Humor is mankind’s greatest blessing. –Mark Twain
Laughing is the best medicine. LOL. Have you laughed out loud today, or yesterday? When was the last time?
The comic cartoons in the daily newspapers are said to be what most people read first. The renowned New Yorker has a loyal readership not in small part due to their brilliantly funny cartoons. With a few strokes of a pen by one with a deep sense of humor and keen observation, volumes of emotions can be expressed.
Laughing makes us feel better – and there are proven medical benefits. To laugh, we must inhale deeply and exhale forcefully. This exercise forces oxygen into our body and brain, strengthening and stimulating our feeling of well-being. Even a friendly smile relaxes and exercises our facial muscles, helping to maintain our youthful appearance. (:
Science has identified the neurological reasons for forms of laughter and mirth, or so I have read, but do not fully comprehend. I doubt that humor can truly be parsed. Basically, they say that humor is associated with brain networks involving the temporal and frontal lobes in the cerebral cortex. Located near the top of the brain, these cortical areas are related to speech, general information and the appreciation of contradiction and illogicality.
Enough science from my simple brain. E.B. White best explained it when he wrote: “Humor can be dissected, as a frog can, but the thing dies in the process and the innards are discouraging to any but the pure scientific mind.”
The simple fact is that we need to laugh and smile to stay healthy in body and mind, for positive mood changes, to overcome mental and physical fatigue, to lift the spirit, and to generate good feelings. If you can’t find a smile today, then start with a deep yawn. This practice also generates oxygen (the breath of life) and floods your body and brain with relaxation, a sense of calm, and heightened awareness.
Once you have smiling and laughing down to a science, try learning yogic breathing which has been practiced for thousands of years. It is very similar. The psychological benefits are healing and uplifting, and an essential part of the mind and body connection.
Smiling and laughing are easy to do. Just be aware and develop a habit. There’s nothing wrong with looking in the mirror and seeing your smile, as others do. You’ll notice a difference. You’ll like yourself!

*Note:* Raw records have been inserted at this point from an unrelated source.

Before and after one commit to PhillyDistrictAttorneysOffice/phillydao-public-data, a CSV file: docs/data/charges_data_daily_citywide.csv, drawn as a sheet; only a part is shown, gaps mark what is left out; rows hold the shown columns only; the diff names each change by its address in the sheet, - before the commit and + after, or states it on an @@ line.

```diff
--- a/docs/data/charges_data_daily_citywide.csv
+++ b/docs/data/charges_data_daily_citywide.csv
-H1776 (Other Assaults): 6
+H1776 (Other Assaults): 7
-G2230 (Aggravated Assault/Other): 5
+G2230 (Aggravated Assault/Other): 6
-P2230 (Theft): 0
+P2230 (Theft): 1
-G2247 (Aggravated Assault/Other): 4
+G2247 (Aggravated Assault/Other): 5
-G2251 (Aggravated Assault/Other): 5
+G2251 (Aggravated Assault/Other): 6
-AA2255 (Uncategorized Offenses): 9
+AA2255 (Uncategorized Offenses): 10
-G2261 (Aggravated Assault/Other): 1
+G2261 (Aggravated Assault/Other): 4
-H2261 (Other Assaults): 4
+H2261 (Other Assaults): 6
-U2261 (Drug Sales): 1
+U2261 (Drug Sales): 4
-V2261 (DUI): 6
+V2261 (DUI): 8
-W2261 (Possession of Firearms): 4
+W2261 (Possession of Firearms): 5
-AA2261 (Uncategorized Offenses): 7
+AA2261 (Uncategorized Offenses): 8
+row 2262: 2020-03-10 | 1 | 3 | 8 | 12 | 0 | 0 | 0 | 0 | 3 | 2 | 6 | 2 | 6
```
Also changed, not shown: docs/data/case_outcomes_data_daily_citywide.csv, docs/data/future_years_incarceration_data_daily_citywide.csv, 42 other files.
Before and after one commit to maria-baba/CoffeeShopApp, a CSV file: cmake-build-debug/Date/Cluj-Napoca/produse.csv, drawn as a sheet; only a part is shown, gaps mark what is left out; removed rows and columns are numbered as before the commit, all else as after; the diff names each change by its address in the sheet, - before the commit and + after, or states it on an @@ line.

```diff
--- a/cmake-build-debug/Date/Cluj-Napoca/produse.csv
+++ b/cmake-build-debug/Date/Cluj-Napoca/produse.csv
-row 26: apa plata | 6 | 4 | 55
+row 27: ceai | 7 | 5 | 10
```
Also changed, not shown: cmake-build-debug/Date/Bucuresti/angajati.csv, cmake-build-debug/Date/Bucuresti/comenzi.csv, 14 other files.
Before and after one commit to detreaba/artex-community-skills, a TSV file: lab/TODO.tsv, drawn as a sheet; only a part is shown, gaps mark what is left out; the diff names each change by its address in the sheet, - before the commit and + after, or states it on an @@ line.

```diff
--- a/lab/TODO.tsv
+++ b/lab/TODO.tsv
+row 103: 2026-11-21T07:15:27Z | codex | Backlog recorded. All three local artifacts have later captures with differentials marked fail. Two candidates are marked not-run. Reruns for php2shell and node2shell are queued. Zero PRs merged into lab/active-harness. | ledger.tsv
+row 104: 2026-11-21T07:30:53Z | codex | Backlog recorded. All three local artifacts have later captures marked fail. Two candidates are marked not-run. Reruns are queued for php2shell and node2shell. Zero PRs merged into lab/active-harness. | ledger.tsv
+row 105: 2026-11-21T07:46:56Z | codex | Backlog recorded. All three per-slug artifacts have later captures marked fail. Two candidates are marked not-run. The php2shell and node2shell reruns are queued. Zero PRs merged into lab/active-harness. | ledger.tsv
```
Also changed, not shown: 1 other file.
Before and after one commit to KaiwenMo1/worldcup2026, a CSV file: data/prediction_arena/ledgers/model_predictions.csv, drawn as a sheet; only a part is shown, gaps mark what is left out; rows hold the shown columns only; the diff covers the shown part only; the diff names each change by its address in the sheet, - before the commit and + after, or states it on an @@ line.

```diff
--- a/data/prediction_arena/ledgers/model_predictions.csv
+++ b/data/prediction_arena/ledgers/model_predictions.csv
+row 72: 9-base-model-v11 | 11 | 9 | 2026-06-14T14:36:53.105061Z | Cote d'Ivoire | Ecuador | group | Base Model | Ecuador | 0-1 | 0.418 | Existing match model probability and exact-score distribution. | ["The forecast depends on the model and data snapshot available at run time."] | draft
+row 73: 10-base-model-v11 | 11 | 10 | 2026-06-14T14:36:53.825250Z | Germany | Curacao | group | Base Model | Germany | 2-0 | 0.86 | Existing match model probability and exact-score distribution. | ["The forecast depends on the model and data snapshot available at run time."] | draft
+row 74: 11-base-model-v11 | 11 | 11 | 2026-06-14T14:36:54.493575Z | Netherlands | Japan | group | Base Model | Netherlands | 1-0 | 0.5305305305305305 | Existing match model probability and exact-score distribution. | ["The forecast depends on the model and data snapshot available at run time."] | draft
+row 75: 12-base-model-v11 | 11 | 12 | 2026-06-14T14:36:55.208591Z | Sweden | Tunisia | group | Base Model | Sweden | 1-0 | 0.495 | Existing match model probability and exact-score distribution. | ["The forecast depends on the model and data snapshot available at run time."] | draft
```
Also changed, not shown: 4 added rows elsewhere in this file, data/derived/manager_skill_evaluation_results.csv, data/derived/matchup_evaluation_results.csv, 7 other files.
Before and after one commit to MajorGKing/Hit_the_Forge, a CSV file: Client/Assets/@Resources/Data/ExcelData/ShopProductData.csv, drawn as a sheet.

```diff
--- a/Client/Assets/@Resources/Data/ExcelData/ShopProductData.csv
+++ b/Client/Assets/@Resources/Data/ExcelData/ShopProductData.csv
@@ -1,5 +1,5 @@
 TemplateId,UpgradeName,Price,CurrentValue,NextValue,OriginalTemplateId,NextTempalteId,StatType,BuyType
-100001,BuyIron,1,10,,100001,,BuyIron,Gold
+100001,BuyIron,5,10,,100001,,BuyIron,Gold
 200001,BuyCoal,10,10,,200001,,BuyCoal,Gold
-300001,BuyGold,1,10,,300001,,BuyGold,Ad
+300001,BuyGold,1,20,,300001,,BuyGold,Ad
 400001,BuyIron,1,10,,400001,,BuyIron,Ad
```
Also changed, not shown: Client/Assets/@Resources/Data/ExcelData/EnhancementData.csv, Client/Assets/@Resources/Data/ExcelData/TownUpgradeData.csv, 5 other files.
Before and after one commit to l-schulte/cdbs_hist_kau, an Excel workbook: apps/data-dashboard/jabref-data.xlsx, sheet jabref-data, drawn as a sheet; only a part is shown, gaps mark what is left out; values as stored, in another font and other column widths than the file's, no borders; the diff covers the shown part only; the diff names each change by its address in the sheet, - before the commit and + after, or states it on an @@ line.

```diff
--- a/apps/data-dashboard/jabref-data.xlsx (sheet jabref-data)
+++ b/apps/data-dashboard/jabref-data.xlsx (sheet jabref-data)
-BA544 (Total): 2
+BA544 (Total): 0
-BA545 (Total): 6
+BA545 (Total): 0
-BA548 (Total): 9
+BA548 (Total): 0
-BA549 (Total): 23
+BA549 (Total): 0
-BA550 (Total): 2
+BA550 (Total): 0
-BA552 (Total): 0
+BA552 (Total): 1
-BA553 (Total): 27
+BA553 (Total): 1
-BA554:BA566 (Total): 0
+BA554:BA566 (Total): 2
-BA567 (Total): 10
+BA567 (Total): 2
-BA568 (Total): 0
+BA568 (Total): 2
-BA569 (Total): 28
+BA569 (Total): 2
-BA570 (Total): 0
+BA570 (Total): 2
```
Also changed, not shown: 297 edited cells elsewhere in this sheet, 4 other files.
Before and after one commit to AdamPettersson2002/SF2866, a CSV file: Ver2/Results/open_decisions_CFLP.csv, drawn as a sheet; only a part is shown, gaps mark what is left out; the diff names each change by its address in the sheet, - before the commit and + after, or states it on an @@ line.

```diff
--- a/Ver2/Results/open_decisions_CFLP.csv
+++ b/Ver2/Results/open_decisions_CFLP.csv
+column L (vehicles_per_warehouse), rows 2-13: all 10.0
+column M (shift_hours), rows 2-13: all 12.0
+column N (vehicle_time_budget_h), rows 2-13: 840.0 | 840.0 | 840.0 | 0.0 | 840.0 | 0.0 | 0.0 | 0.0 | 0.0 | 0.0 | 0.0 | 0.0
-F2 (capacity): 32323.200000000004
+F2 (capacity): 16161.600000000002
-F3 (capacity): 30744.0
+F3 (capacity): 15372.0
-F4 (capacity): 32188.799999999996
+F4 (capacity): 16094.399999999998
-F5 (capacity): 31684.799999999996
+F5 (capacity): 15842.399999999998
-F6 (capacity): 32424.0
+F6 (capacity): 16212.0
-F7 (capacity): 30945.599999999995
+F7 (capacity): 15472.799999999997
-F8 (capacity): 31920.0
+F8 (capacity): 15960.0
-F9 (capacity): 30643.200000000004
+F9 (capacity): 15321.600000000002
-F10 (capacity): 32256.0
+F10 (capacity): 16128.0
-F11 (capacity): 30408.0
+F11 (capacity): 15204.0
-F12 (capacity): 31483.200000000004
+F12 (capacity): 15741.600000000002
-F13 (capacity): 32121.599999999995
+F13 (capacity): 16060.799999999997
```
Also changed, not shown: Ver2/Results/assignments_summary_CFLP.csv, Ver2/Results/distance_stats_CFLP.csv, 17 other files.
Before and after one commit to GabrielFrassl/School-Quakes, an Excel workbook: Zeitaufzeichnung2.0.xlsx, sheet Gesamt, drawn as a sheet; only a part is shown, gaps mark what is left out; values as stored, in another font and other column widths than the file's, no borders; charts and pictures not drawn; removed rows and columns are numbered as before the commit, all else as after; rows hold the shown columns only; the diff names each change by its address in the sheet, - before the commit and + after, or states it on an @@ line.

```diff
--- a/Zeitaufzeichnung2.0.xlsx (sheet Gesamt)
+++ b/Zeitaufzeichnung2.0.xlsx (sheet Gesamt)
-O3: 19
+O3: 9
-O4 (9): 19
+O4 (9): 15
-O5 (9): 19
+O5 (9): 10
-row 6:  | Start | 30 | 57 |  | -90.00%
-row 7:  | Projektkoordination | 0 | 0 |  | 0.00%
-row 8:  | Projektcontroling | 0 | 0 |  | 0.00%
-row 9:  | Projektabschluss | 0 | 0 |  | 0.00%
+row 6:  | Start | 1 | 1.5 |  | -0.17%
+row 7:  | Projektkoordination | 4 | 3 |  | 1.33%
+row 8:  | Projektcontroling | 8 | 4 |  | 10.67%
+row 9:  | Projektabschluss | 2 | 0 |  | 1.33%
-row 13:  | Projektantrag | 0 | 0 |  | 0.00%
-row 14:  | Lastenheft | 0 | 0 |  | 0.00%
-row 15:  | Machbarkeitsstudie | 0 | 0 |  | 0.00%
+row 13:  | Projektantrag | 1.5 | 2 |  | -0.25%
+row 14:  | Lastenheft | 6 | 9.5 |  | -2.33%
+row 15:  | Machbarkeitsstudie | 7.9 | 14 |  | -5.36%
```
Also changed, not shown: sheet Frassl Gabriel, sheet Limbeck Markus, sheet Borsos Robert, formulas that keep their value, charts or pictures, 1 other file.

For a powerful testimonial of the healing power of laughter, Norman Cousin’s Book, The Anatomy of an Illness, is touchingly positive. With the constant company of humor, he beat his cancer into remission.
Our blessed desert community attracts folks who have made many contributions in their lives. Why is it then that one sees so many not-so- happy faces? Of course going on in years (getting older) is not for sissies. Even more reason to remember that every new day is a gift to be celebrated with gratitude, accompanied by a smile and boisterous laughter.
I conclude with one of my favorite quotes: “If you choose one characteristic that would get you through life, choose a sense of humor.”
George can be reached at email@example.com.